Committee Leaders Press HHS to Comply with Congressional Examination of Whether “Prevention” Grants Violated Anti-Lobbying Rules
WASHINGTON, DC – House Energy and Commerce Committee leaders today pushed Health and Human Services Secretary Kathleen Sebelius to fully comply with the panel’s investigation into the potentially illegal use and waste of taxpayer dollars through the Communities Putting Prevention to Work (CPPW) and Community Transformation Grant (CTG) programs. The CPPW and CTG programs, which have received funding through both the American Recovery and Reinvestment Act (ARRA) and the Patient Protection and Affordable Care Act, have been widely touted by the Obama administration as preventative health programs. The panel launched an investigation in August 2012 after HHS’ Office of Inspector General flagged potential “inappropriate lobbying activities using CPPW funds.”
In the letter to Secretary Sebelius, Energy and Commerce Committee Chairman Fred Upton (R-MI), Chairman Emeritus Joe Barton (R-TX), Vice Chairman Marsha Blackburn (R-TN), Health Subcommittee Chairman Joe Pitts (R-PA), Oversight and Investigations Subcommittee Chairman Tim Murphy (R-PA), Energy and Power Subcommittee Chairman Ed Whitfield (R-KY), Vice Chairman of the Health and Oversight and Investigations Subcommittees Michael C. Burgess, M.D. (R-TX), and Rep. Brett Guthrie (R-KY) wrote, “We continue to have questions about how CPPW funds have been spent by HHS. The committee supports initiatives designed to improve health outcomes and reduce chronic diseases. However, the emphasis placed in CPPW grants on state and local public policy outcomes raises questions about whether they would be better and more legitimately spent on priorities that actually improve public health.”
To date, HHS has failed to fully provide the documents requested by the committee, and the few documents HHS has provided raise new questions about the use of CPPW funding. For example, a $6,119,677 grant to the Boston Public Health Commission encourages “[c]ommunity engagement to support regulatory and other policy changes.”
The members continue, “These goals seem to directly contradict the Anti-Lobbying Restrictions for CDC Grantees, which provide that ‘No appropriated federal funds can be used by CDC grantees for grassroots lobbying activity directed at inducing members of the public to contact their elected representatives to urge support of, or opposition to, proposed or pending legislation or appropriations or any regulation, administrative action, or order issued by the executive branch of any federal, state or local government.’”

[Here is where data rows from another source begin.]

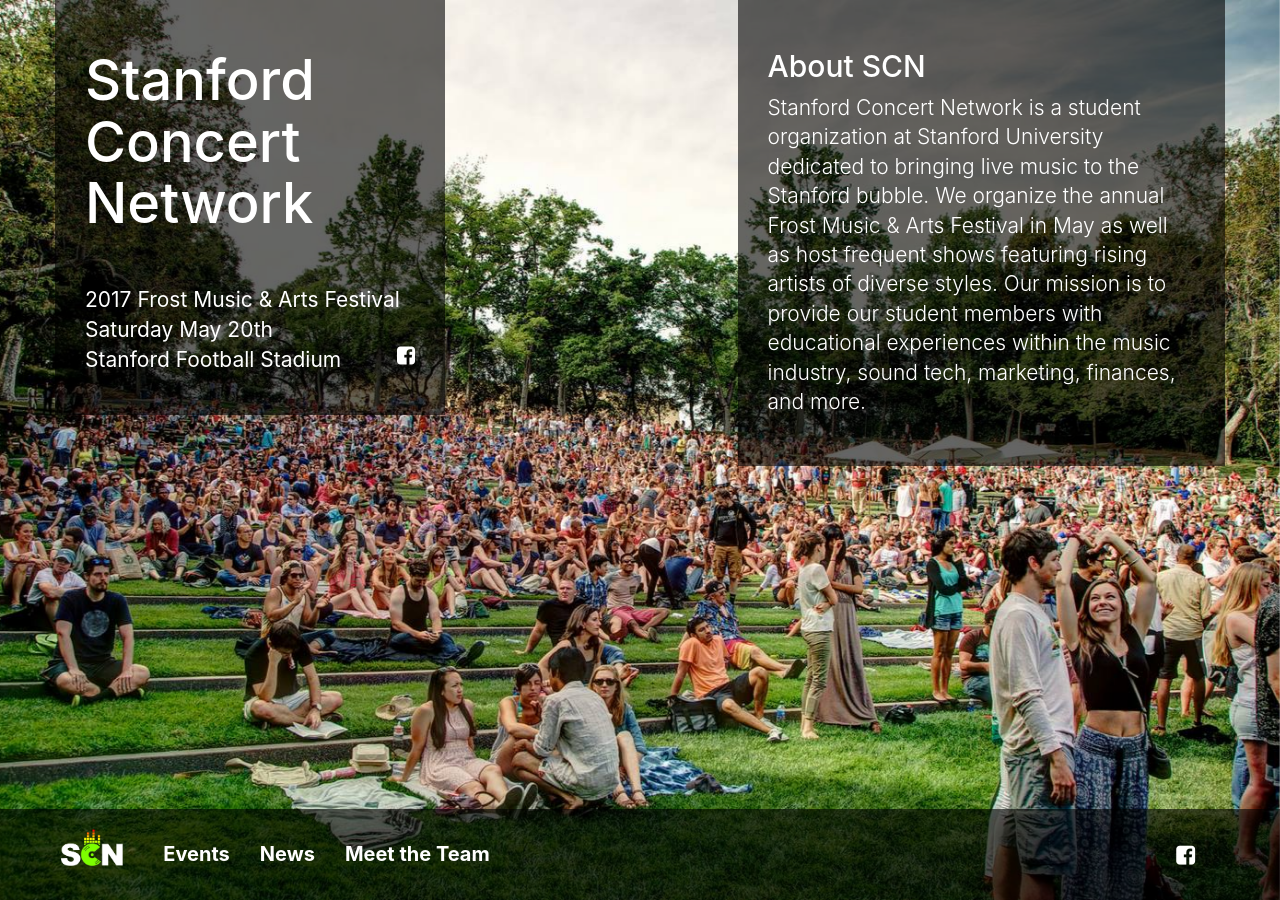
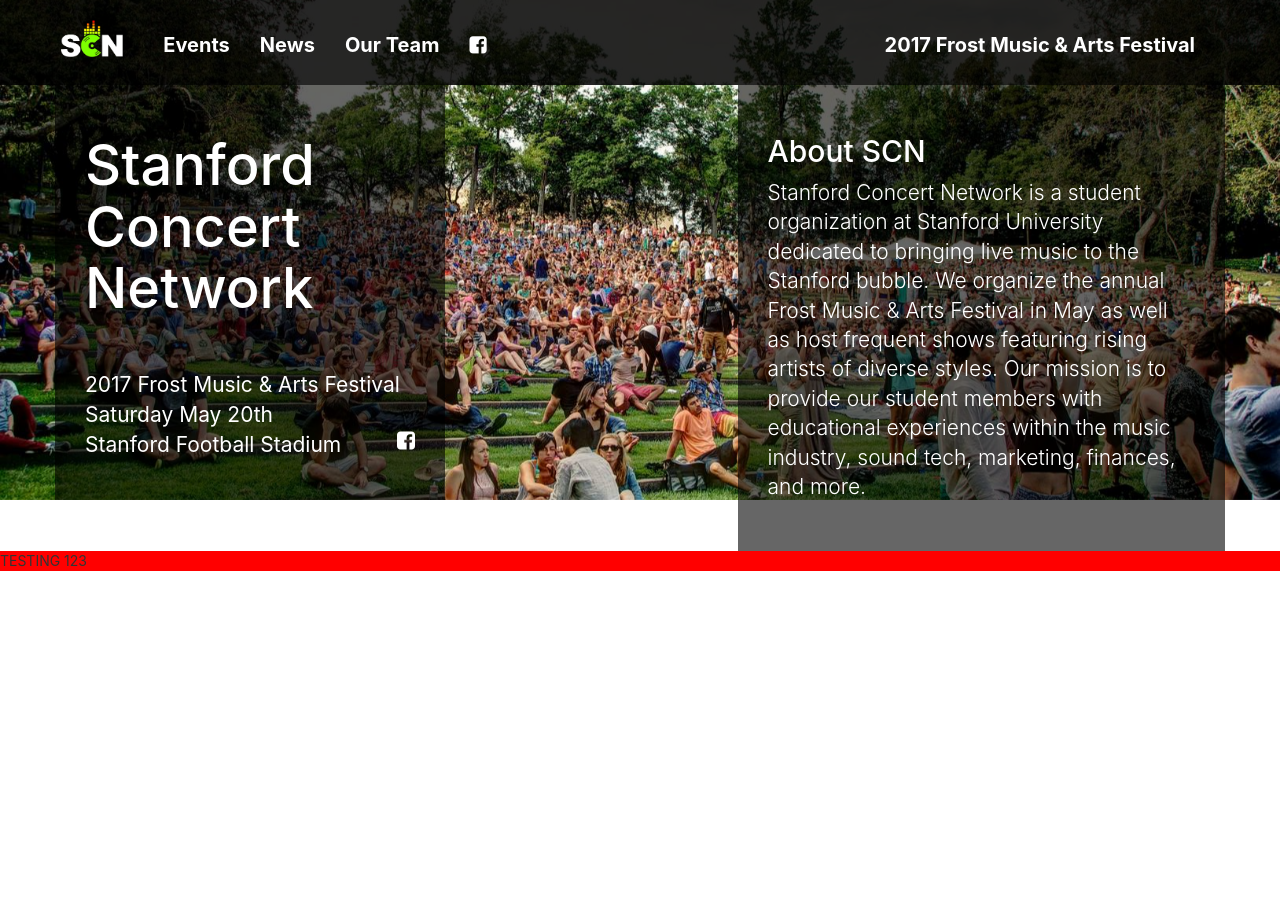
Before and after one commit to StanfordConcertNetwork/scn.stanford.edu, a Jekyll site: the page built from index.html, in a window 1280 px wide. Built offline with Jekyll 4.4.1, drawn with Linux system fonts in a browser that asks for light colours; nearby versions of some CDN libraries.

Commit message:
navbar re-org

```diff
--- a/_layouts/default.html
+++ b/_layouts/default.html
@@ -23,15 +23,15 @@
 
 <body>
 
-    <nav class="navbar navbar-inverse {% if page.url == "/" %} navbar-fixed-bottom {% endif %}" role="navigation">
+    <nav class="navbar navbar-inverse" role="navigation">
         <div class="container">
             <div class="navbar-header">
-                <button type="button" class="navbar-toggle" data-toggle="collapse" data-target="#nav">
-                    <i class="fa fa-bars"></i> More
-                </button>
                 <a class="navbar-brand" href="/">
                     <img src="/assets/img/logo_small.png">
                 </a>
+                <button type="button" class="navbar-toggle hamburger" data-toggle="collapse" data-target="#nav">
+                    <i class="fa fa-bars"></i>
+                </button>
             </div>
             <div class="collapse navbar-collapse" id="nav">
                 <ul class="nav navbar-nav">
@@ -42,16 +42,18 @@
                         <a href="/news/">News</a>
                     </li>
                     <li {% if page.url == "/team" %} class="active" {% endif %}>
-                        <a href="/team">Meet the Team</a>
+                        <a href="/team">Our Team</a>
                     </li>
-                    <li class="visible-xs">
-                        <a href="https://www.facebook.com/stanfordconcertnetwork" target="blank">Facebook</a>
-                    </li>
-                </ul>
-                <ul class="nav navbar-nav navbar-social pull-right hidden-xs">
                     <li>
                         <a href="https://www.facebook.com/stanfordconcertnetwork" target="blank"><i class="fa fa-facebook-square"></i></a>
                     </li>
+                </ul>
+                <ul class="nav navbar-nav pull-right hidden-sm hidden-xs">
+                    <li>
+                        {% for event in site.events %}
+                        <a href="{{ event.link }}" target="blank">{{ event.title }}</a>
+                        {% endfor %}
+                    <li>
                 </ul>
             </div>
         </div>
--- a/assets/css/carousel.css
+++ b/assets/css/carousel.css
@@ -1,18 +1,4 @@
 /* CAROUSEL */
-
-html {
-    position: relative;
-}
-
-body,
-html {
-    min-height: 100%;
-}
-
-body {
-    font-family: -apple-system, BlinkMacSystemFont, "helvetica neue", helvetica, sans-serif;
-    background: none;
-}
 
 .fill {
     width: 100%;
@@ -25,18 +11,18 @@
 }
 
 .carousel {
+    position: fixed;
+    top: 0;
+    width: 100%;
     z-index: -1;
 }
 
-.carousel,
 .carousel-inner,
 .item,
 .fill {
-    position: absolute;
+    width: 100%;
+    height: 500px;
     top: 0;
-    left: 0;
-    right: 0;
-    bottom: 0;
 }
 
 .carousel-inner > .item {
--- a/assets/css/main.css
+++ b/assets/css/main.css
@@ -1,12 +1,23 @@
 @import url("navbar.css");
 @import url("carousel.css");
 
-/* MAIN INFO */
+/* GENERAL CSS */
 
-.main-info {
-    margin-bottom: 125px;
+html {
+    position: relative;
 }
 
+body,
+html {
+    min-height: 100%;
+}
+
+body {
+    font-family: -apple-system, BlinkMacSystemFont, "helvetica neue", helvetica, sans-serif;
+    background: none;
+}
+
+/* MAIN INFO */
 .caption {
     top: 0;
 }
--- a/assets/css/navbar.css
+++ b/assets/css/navbar.css
@@ -9,13 +9,16 @@
     font-size: 20px;
     padding-top: 20px;
     padding-bottom: 10px;
-    background-color: rgba(0, 0, 0, 0.6);
+    background-color: rgba(0, 0, 0, 0.85);
     border: none;
 }
 
 .navbar-inverse .navbar-nav > li > a {
     color: #fff;
     font-weight: bold;
+    padding: 0;
+    padding-bottom: 5px;
+    margin: 15px;
 }
 
 .navbar-inverse .navbar-nav > li > a:hover,
@@ -25,20 +28,9 @@
     background-color: initial;
 }
 
-.navbar-inverse .navbar-nav.navbar-social > li > a {
+.navbar-inverse .navbar-nav .navbar-social > li > a {
     margin-left: 0;
     display: inline-block;
-}
-
-.navbar-nav > li > a {
-    padding: 0;
-    padding-bottom: 5px;
-    margin: 15px;
-}
-
-.navbar-social {
-    font-size: 1.1em;
-    height: 61px;
 }
 
 .navbar-inverse .navbar-toggle {
@@ -65,13 +57,14 @@
     margin: 0;
 }
 
+.hamburger {
+    border: none;
+}
+
 @media (max-width: 767px) {
     .navbar-collapse .navbar-nav > li > a:hover,
     .navbar-collapse .navbar-nav > .active > a,
     .navbar-collapse .navbar-nav > .active > a:hover {
         border-bottom: none;
     }
-    .navbar-inverse .navbar-brand img {
-        height: 60px;
-    }
 }
--- a/index.html
+++ b/index.html
@@ -2,7 +2,7 @@
 layout: default
 ---
 
-<div class="container main-info">
+<div class="container">
     <div class="row caption">
         <div class="col col-md-5 col-lg-4">
             <h1>
@@ -35,7 +35,6 @@
     </div>
 </div>
 
-
 <div class="carousel slide">
     <div class="carousel-inner">
         {% assign first = true %}
@@ -49,5 +48,6 @@
         {% endfor %}
     </div>
 </div>
+<div style="background-color: red"> TESTING 123 </div>
 
 <script>$('.carousel').carousel({pause: false})</script>
```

The members urged HHS to provide the remainder of the documents initially requested by May 24, 2013. In addition, the members requested HHS provide a clear interpretation of the anti-lobbying provisions as well as all minutes from the CDC Advisory Committee to the Director Meetings since January 2011.
Click here to read the letter to HHS Secretary Sebelius.